For each line in the material below that holds "Errno", copy that line.

▶ **Data**:
● ● ● ● ●
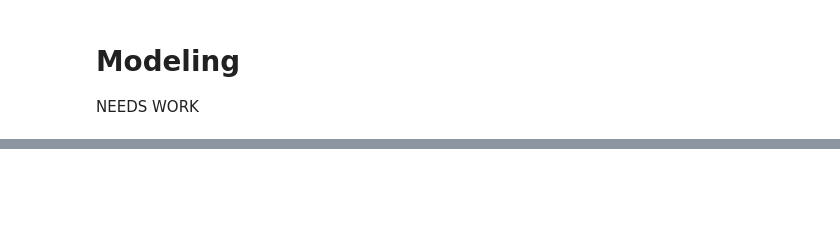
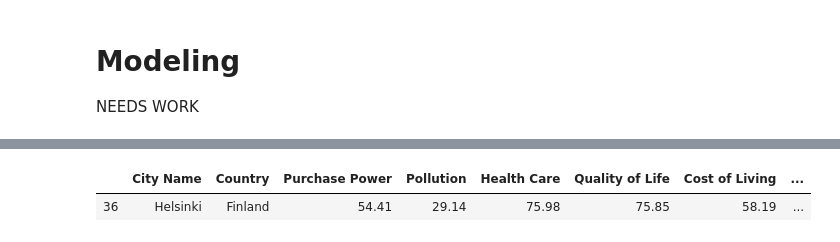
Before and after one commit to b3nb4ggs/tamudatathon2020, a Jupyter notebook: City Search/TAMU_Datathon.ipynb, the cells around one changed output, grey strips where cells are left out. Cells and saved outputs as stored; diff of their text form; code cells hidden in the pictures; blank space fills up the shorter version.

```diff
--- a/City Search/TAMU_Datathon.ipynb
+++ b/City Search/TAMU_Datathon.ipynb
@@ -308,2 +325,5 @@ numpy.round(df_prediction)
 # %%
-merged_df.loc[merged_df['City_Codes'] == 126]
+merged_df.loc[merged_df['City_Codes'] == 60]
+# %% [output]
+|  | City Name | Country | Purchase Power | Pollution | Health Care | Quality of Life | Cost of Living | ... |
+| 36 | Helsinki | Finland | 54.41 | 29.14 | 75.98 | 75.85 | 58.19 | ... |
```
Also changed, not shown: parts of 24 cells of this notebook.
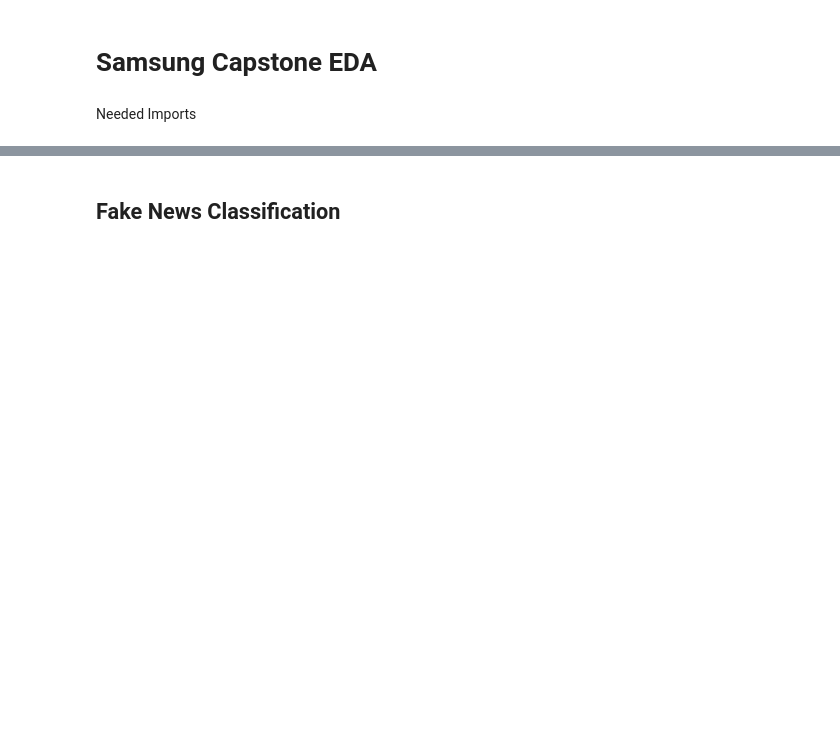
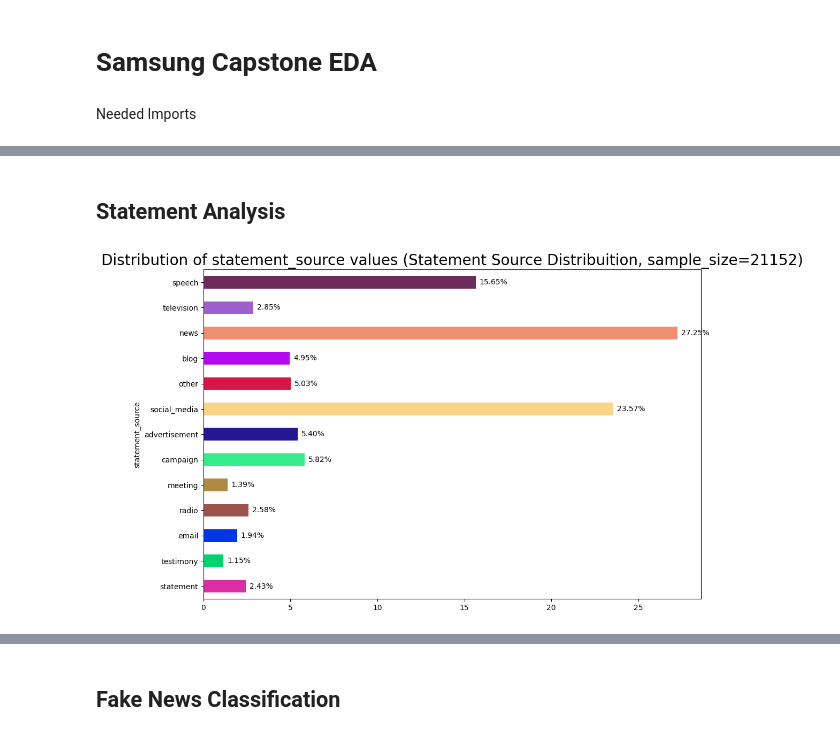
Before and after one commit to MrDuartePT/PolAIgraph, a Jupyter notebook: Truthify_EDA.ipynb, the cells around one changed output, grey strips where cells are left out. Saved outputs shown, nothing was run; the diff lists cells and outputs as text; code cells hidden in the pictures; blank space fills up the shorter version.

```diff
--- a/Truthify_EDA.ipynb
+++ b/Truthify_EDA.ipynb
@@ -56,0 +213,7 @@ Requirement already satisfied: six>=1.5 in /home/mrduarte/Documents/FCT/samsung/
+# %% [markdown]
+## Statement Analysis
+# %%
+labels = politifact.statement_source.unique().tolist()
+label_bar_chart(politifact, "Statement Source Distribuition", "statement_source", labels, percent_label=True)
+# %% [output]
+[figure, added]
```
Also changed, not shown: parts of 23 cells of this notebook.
● ● ● ● ●
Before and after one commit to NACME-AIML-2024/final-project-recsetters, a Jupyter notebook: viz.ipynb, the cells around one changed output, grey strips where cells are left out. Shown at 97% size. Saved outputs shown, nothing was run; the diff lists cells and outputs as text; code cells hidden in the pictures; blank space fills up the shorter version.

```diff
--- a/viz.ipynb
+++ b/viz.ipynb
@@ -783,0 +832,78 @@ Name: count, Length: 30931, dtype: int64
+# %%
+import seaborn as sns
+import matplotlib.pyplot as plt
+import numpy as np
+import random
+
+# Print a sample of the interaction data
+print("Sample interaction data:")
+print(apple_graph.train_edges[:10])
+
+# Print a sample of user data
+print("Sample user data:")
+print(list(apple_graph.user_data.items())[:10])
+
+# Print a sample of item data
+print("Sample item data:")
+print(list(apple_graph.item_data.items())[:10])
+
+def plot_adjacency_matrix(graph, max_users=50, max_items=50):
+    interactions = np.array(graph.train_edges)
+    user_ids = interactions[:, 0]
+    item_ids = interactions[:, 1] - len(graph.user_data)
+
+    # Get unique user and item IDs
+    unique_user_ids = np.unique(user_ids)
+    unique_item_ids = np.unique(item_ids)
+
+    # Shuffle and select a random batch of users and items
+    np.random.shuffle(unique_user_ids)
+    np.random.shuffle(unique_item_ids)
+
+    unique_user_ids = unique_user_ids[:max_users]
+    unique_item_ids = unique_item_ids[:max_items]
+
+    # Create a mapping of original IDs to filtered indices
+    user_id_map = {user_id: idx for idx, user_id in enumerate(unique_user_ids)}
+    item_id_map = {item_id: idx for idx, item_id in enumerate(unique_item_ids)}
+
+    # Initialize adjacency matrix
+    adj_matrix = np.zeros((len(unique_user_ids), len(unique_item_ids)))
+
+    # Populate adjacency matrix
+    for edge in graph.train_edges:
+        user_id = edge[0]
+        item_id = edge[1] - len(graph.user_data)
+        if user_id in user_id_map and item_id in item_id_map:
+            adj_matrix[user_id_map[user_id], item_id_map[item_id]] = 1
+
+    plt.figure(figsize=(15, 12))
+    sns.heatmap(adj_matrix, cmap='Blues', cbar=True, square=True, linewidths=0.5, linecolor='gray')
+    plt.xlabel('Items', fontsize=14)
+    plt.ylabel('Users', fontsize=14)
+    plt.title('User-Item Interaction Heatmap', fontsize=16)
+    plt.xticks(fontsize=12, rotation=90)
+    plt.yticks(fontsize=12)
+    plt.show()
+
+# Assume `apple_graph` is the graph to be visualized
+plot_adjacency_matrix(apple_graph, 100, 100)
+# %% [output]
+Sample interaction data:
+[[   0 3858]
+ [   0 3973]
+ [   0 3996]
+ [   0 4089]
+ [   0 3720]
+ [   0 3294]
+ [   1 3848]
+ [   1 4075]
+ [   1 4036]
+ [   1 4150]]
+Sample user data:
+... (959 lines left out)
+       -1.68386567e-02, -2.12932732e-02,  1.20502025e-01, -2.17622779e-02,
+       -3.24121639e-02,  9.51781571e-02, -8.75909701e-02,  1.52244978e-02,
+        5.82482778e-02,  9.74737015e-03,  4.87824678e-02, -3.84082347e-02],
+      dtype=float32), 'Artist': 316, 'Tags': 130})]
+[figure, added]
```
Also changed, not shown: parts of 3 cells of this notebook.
● ● ● ● ●
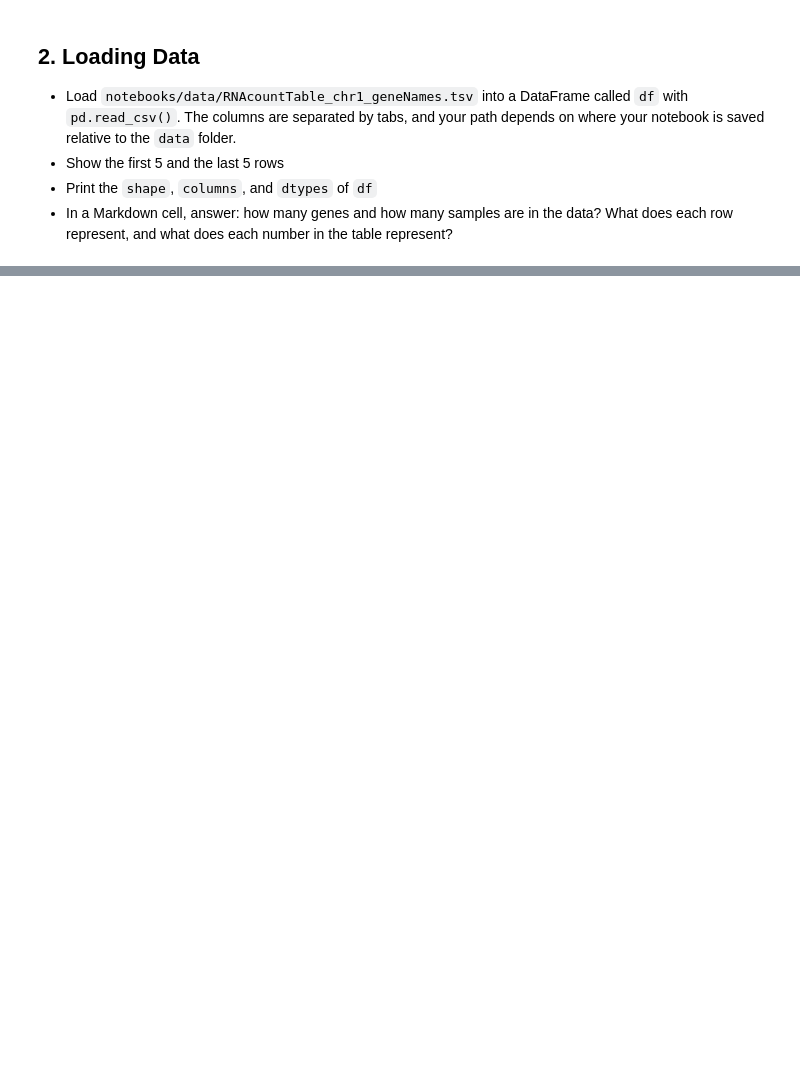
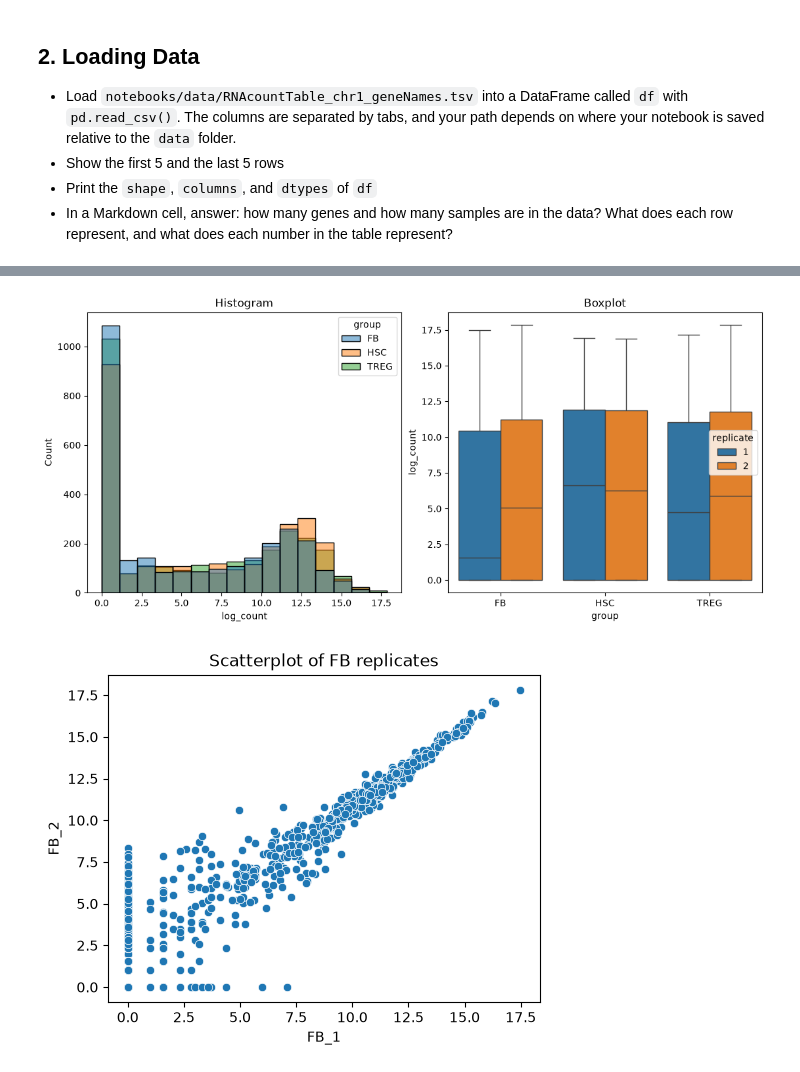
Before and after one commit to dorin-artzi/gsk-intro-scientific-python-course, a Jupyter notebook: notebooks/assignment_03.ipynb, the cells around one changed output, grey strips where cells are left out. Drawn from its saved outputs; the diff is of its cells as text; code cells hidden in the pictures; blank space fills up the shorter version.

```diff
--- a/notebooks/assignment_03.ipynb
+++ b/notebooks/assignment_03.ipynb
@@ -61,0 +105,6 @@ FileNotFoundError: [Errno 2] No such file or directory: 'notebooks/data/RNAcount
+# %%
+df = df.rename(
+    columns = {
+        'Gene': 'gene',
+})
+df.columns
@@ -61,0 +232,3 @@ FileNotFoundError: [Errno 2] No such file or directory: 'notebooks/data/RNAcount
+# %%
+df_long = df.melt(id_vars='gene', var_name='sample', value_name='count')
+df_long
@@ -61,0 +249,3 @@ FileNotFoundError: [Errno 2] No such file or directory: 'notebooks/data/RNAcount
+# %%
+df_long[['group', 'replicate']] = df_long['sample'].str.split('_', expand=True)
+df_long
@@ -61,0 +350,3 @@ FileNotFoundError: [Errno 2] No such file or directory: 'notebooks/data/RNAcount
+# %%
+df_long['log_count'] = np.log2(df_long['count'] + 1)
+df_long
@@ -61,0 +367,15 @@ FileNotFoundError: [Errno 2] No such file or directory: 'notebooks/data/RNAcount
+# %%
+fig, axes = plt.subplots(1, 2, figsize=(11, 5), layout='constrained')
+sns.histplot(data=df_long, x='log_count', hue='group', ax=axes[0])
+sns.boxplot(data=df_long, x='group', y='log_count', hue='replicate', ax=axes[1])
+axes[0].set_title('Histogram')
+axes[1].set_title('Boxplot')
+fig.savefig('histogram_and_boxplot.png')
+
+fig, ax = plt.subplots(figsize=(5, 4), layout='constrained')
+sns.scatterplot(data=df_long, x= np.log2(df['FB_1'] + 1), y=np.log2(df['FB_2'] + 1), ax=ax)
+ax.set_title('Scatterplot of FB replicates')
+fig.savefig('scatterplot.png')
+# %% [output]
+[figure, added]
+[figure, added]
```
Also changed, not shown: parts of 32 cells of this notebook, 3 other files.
● ● ● ● ●
▶ **Output**:
@@ -61,0 +105,6 @@ FileNotFoundError: [Errno 2] No such file or directory: 'notebooks/data/RNAcount
@@ -61,0 +232,3 @@ FileNotFoundError: [Errno 2] No such file or directory: 'notebooks/data/RNAcount
@@ -61,0 +249,3 @@ FileNotFoundError: [Errno 2] No such file or directory: 'notebooks/data/RNAcount
@@ -61,0 +350,3 @@ FileNotFoundError: [Errno 2] No such file or directory: 'notebooks/data/RNAcount
@@ -61,0 +367,15 @@ FileNotFoundError: [Errno 2] No such file or directory: 'notebooks/data/RNAcount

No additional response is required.